__Exercise prompt__. Retype the records exactly, including every line.

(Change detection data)
*** Begin section ***

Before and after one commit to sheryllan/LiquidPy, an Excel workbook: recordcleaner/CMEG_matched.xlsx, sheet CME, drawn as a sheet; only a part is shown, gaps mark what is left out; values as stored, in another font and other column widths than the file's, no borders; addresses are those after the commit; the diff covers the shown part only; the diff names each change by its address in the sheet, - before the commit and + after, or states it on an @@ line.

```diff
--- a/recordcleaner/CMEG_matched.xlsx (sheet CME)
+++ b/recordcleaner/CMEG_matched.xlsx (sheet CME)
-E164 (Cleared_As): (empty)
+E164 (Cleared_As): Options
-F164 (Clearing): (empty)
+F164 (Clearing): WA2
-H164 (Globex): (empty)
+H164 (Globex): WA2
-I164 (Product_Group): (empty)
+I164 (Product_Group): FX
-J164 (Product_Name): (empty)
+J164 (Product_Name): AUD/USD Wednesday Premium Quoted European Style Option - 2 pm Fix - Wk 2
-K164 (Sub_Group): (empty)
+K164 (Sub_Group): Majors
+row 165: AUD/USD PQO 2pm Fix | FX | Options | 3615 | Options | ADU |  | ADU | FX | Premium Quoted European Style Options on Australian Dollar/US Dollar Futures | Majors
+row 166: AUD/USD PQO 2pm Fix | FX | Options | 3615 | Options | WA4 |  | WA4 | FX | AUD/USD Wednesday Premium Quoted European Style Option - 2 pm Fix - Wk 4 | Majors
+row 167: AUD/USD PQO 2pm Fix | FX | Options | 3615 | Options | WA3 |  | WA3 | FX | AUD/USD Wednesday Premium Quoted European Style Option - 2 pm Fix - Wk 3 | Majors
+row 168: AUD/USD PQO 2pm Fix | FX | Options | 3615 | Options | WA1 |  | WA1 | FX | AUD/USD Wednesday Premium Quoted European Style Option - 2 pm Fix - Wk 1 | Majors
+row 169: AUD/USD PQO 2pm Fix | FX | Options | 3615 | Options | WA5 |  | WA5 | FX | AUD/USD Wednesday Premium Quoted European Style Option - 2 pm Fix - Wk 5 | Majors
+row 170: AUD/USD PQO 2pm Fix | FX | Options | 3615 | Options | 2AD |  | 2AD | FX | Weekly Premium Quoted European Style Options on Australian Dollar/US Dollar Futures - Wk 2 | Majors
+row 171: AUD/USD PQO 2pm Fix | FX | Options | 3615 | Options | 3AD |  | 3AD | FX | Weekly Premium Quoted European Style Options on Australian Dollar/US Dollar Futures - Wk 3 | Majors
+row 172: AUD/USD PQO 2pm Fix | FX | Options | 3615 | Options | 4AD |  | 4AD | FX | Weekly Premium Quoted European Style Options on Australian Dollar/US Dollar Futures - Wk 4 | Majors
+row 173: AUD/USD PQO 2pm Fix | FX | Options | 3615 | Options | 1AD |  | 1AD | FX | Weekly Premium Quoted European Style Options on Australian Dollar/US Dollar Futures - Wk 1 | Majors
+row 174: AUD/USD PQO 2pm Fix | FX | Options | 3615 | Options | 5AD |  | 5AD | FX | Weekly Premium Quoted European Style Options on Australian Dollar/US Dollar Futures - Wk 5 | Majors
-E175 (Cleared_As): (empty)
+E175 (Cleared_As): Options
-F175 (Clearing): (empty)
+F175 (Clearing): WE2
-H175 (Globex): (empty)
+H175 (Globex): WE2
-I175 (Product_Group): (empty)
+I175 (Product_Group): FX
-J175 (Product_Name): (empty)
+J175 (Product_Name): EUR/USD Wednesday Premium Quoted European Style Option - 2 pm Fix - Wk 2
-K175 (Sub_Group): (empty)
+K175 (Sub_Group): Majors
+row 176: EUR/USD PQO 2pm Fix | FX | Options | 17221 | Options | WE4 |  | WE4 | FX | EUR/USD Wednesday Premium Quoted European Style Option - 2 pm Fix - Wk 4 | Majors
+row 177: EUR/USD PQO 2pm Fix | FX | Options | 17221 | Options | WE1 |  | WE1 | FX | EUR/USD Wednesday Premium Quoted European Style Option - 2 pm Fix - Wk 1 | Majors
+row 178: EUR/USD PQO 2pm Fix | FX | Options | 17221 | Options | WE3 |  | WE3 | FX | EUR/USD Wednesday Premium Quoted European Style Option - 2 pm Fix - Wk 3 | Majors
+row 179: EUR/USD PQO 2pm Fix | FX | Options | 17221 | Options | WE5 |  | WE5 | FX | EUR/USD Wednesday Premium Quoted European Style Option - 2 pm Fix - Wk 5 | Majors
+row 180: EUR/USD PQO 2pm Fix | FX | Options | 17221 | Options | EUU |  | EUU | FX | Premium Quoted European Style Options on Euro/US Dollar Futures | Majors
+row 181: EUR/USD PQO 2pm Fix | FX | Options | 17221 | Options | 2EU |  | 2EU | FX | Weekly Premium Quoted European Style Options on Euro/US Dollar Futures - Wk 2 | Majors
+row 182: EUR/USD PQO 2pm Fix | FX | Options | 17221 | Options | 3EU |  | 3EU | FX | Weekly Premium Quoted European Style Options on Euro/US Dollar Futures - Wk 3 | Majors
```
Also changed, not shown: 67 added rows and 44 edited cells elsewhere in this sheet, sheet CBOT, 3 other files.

*** End section ***

__Answer to the exercise__.
Before and after one commit to sheryllan/LiquidPy, an Excel workbook: recordcleaner/CMEG_matched.xlsx, sheet CME, drawn as a sheet; only a part is shown, gaps mark what is left out; values as stored, in another font and other column widths than the file's, no borders; addresses are those after the commit; the diff covers the shown part only; the diff names each change by its address in the sheet, - before the commit and + after, or states it on an @@ line.

```diff
--- a/recordcleaner/CMEG_matched.xlsx (sheet CME)
+++ b/recordcleaner/CMEG_matched.xlsx (sheet CME)
-E164 (Cleared_As): (empty)
+E164 (Cleared_As): Options
-F164 (Clearing): (empty)
+F164 (Clearing): WA2
-H164 (Globex): (empty)
+H164 (Globex): WA2
-I164 (Product_Group): (empty)
+I164 (Product_Group): FX
-J164 (Product_Name): (empty)
+J164 (Product_Name): AUD/USD Wednesday Premium Quoted European Style Option - 2 pm Fix - Wk 2
-K164 (Sub_Group): (empty)
+K164 (Sub_Group): Majors
+row 165: AUD/USD PQO 2pm Fix | FX | Options | 3615 | Options | ADU |  | ADU | FX | Premium Quoted European Style Options on Australian Dollar/US Dollar Futures | Majors
+row 166: AUD/USD PQO 2pm Fix | FX | Options | 3615 | Options | WA4 |  | WA4 | FX | AUD/USD Wednesday Premium Quoted European Style Option - 2 pm Fix - Wk 4 | Majors
+row 167: AUD/USD PQO 2pm Fix | FX | Options | 3615 | Options | WA3 |  | WA3 | FX | AUD/USD Wednesday Premium Quoted European Style Option - 2 pm Fix - Wk 3 | Majors
+row 168: AUD/USD PQO 2pm Fix | FX | Options | 3615 | Options | WA1 |  | WA1 | FX | AUD/USD Wednesday Premium Quoted European Style Option - 2 pm Fix - Wk 1 | Majors
+row 169: AUD/USD PQO 2pm Fix | FX | Options | 3615 | Options | WA5 |  | WA5 | FX | AUD/USD Wednesday Premium Quoted European Style Option - 2 pm Fix - Wk 5 | Majors
+row 170: AUD/USD PQO 2pm Fix | FX | Options | 3615 | Options | 2AD |  | 2AD | FX | Weekly Premium Quoted European Style Options on Australian Dollar/US Dollar Futures - Wk 2 | Majors
+row 171: AUD/USD PQO 2pm Fix | FX | Options | 3615 | Options | 3AD |  | 3AD | FX | Weekly Premium Quoted European Style Options on Australian Dollar/US Dollar Futures - Wk 3 | Majors
+row 172: AUD/USD PQO 2pm Fix | FX | Options | 3615 | Options | 4AD |  | 4AD | FX | Weekly Premium Quoted European Style Options on Australian Dollar/US Dollar Futures - Wk 4 | Majors
+row 173: AUD/USD PQO 2pm Fix | FX | Options | 3615 | Options | 1AD |  | 1AD | FX | Weekly Premium Quoted European Style Options on Australian Dollar/US Dollar Futures - Wk 1 | Majors
+row 174: AUD/USD PQO 2pm Fix | FX | Options | 3615 | Options | 5AD |  | 5AD | FX | Weekly Premium Quoted European Style Options on Australian Dollar/US Dollar Futures - Wk 5 | Majors
-E175 (Cleared_As): (empty)
+E175 (Cleared_As): Options
-F175 (Clearing): (empty)
+F175 (Clearing): WE2
-H175 (Globex): (empty)
+H175 (Globex): WE2
-I175 (Product_Group): (empty)
+I175 (Product_Group): FX
-J175 (Product_Name): (empty)
+J175 (Product_Name): EUR/USD Wednesday Premium Quoted European Style Option - 2 pm Fix - Wk 2
-K175 (Sub_Group): (empty)
+K175 (Sub_Group): Majors
+row 176: EUR/USD PQO 2pm Fix | FX | Options | 17221 | Options | WE4 |  | WE4 | FX | EUR/USD Wednesday Premium Quoted European Style Option - 2 pm Fix - Wk 4 | Majors
+row 177: EUR/USD PQO 2pm Fix | FX | Options | 17221 | Options | WE1 |  | WE1 | FX | EUR/USD Wednesday Premium Quoted European Style Option - 2 pm Fix - Wk 1 | Majors
+row 178: EUR/USD PQO 2pm Fix | FX | Options | 17221 | Options | WE3 |  | WE3 | FX | EUR/USD Wednesday Premium Quoted European Style Option - 2 pm Fix - Wk 3 | Majors
+row 179: EUR/USD PQO 2pm Fix | FX | Options | 17221 | Options | WE5 |  | WE5 | FX | EUR/USD Wednesday Premium Quoted European Style Option - 2 pm Fix - Wk 5 | Majors
+row 180: EUR/USD PQO 2pm Fix | FX | Options | 17221 | Options | EUU |  | EUU | FX | Premium Quoted European Style Options on Euro/US Dollar Futures | Majors
+row 181: EUR/USD PQO 2pm Fix | FX | Options | 17221 | Options | 2EU |  | 2EU | FX | Weekly Premium Quoted European Style Options on Euro/US Dollar Futures - Wk 2 | Majors
+row 182: EUR/USD PQO 2pm Fix | FX | Options | 17221 | Options | 3EU |  | 3EU | FX | Weekly Premium Quoted European Style Options on Euro/US Dollar Futures - Wk 3 | Majors
```
Also changed, not shown: 67 added rows and 44 edited cells elsewhere in this sheet, sheet CBOT, 3 other files.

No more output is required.